Sometimes I do wonder why a typeface was given a particular name but in the case of “Weston” it’s pretty obvious. The Weston font harks back to the old wild west style of typography with block letters and bold serifs. It’s pretty easy to get that type of cowboy feeling with a type design because its so stereotypical as a style. On the flip side that’s what makes it hard to create a western style typeface that’s actually different and that’s exactly what Weston does so well.
Welcome to another week of Research & Inspiration for designers covering graphic and web design, art and illustration, photography and product design as well as tutorials and the latest articles and resources.
Get your creative fix!
1. Identity Design Inspiration
2. Logo Design Inspiration
3. Illustration Inspiration
4. Typography Inspiration
5. Webdesign inspiration
web design inspiration http://movies.disney.com/big-hero-6/
6. Photography Inspiration
7. Arhitect/Interior Design Inspiration
8.Product Design Inspiration
9.Packaging Design Inspiration
10. Art Inspiration
11. Poster of the week
12. Video of the week
13 Font of the week – Shine
14. Tool of the week – Adobe Brackets
15. Article of the week – What is Empathy?
16. Tech of the week – itSeez3D
18. Quote of the week
The moment clients realize that revisions are not an all-you-can-eat buffet, suddenly they realize they are not hungry.
I run a brand identity design company and sometimes I find that a start-up will get hypnotised with the idea of branding, putting all the focus on how catchy the name should be and how cool the logo should look. The idea of a brand is aesthetically approached rather then authentically. No thought is given to the brand story or brand tone of voice.

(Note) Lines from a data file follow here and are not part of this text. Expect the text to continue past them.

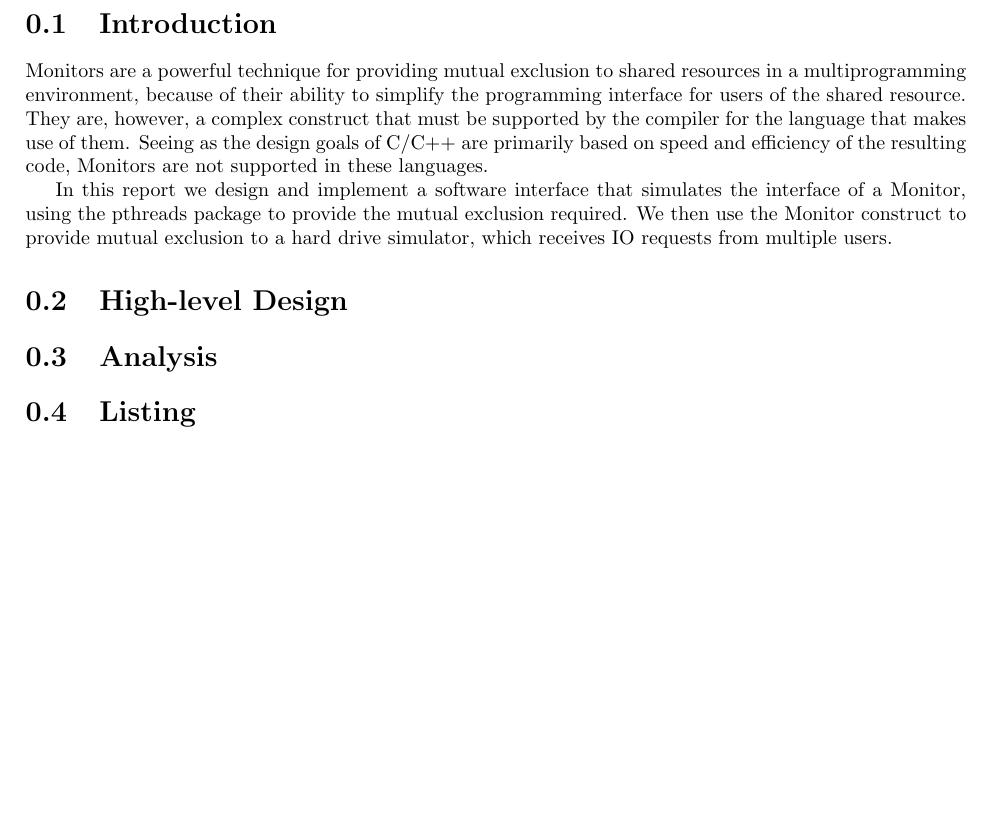
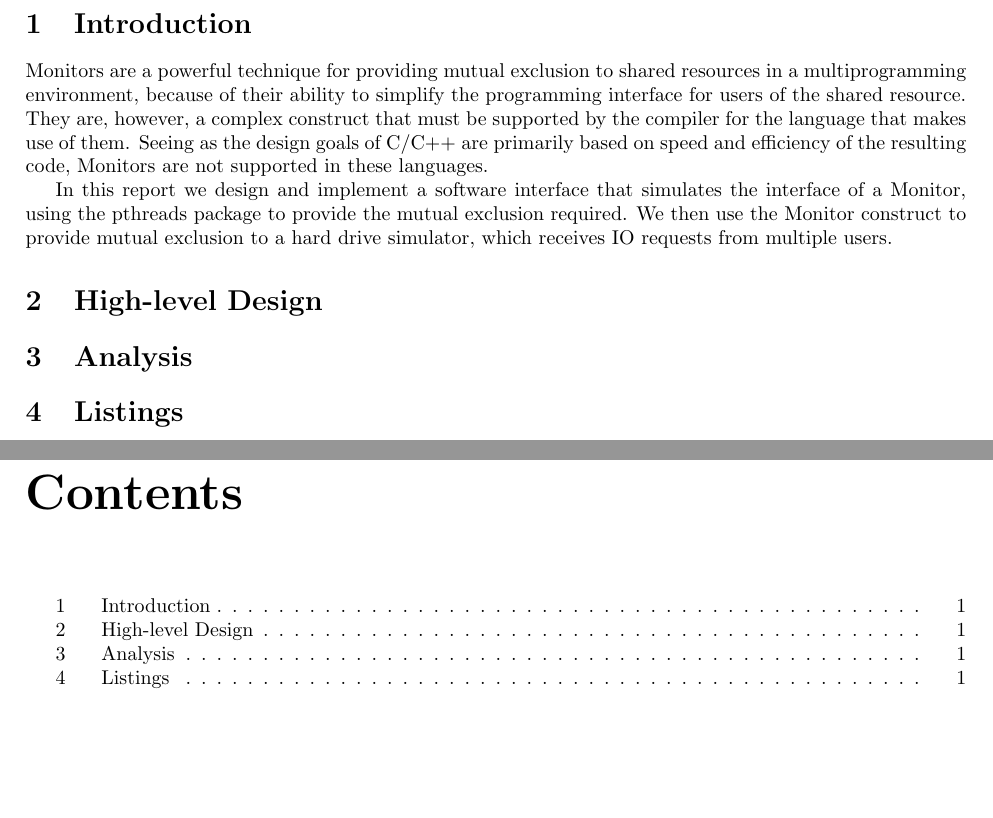
Before and after one commit to klusark/cmpt300, a LaTeX document (Project2.tex): part of page 2 of 2 before the commit and two parts of pages 2 and 3 of 3 after it, the two joined at a grey line, cut so that both start at the same text, the shorter picture padded with empty space. Compiled offline with pdfLaTeX.

Commit message:
document structure

```diff
--- a/Project2.tex
+++ b/Project2.tex
@@ -2,6 +2,7 @@
 \usepackage[vmargin=2.5cm,hmargin=2.5cm]{geometry}
 \usepackage[pdftex]{graphicx}
 \newcommand{\HRule}{\rule{\linewidth}{0.5mm}}
+\def\thesection{\arabic{section}}
 \begin{document}
 \input{./Title.tex}
 \section{Introduction}
@@ -21,5 +22,8 @@ from multiple users.
 
 \section{Analysis} %Andrew
 
-\section{Listing} %will contain trail runs and source code
+\section{Listings} %will contain trail runs and source code
+
+
+\tableofcontents %automatically generated
 \end{document}
```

I’m a Brand Design Expert running a small brand studio in Essex and I meet startup brands of all sorts, all the time. What I find is that startup brands or even established business tend to get the wrong idea about branding and quite frankly I don’t blame them because the words brand, branding and brand identity get thrown about all the time as marketing ploys.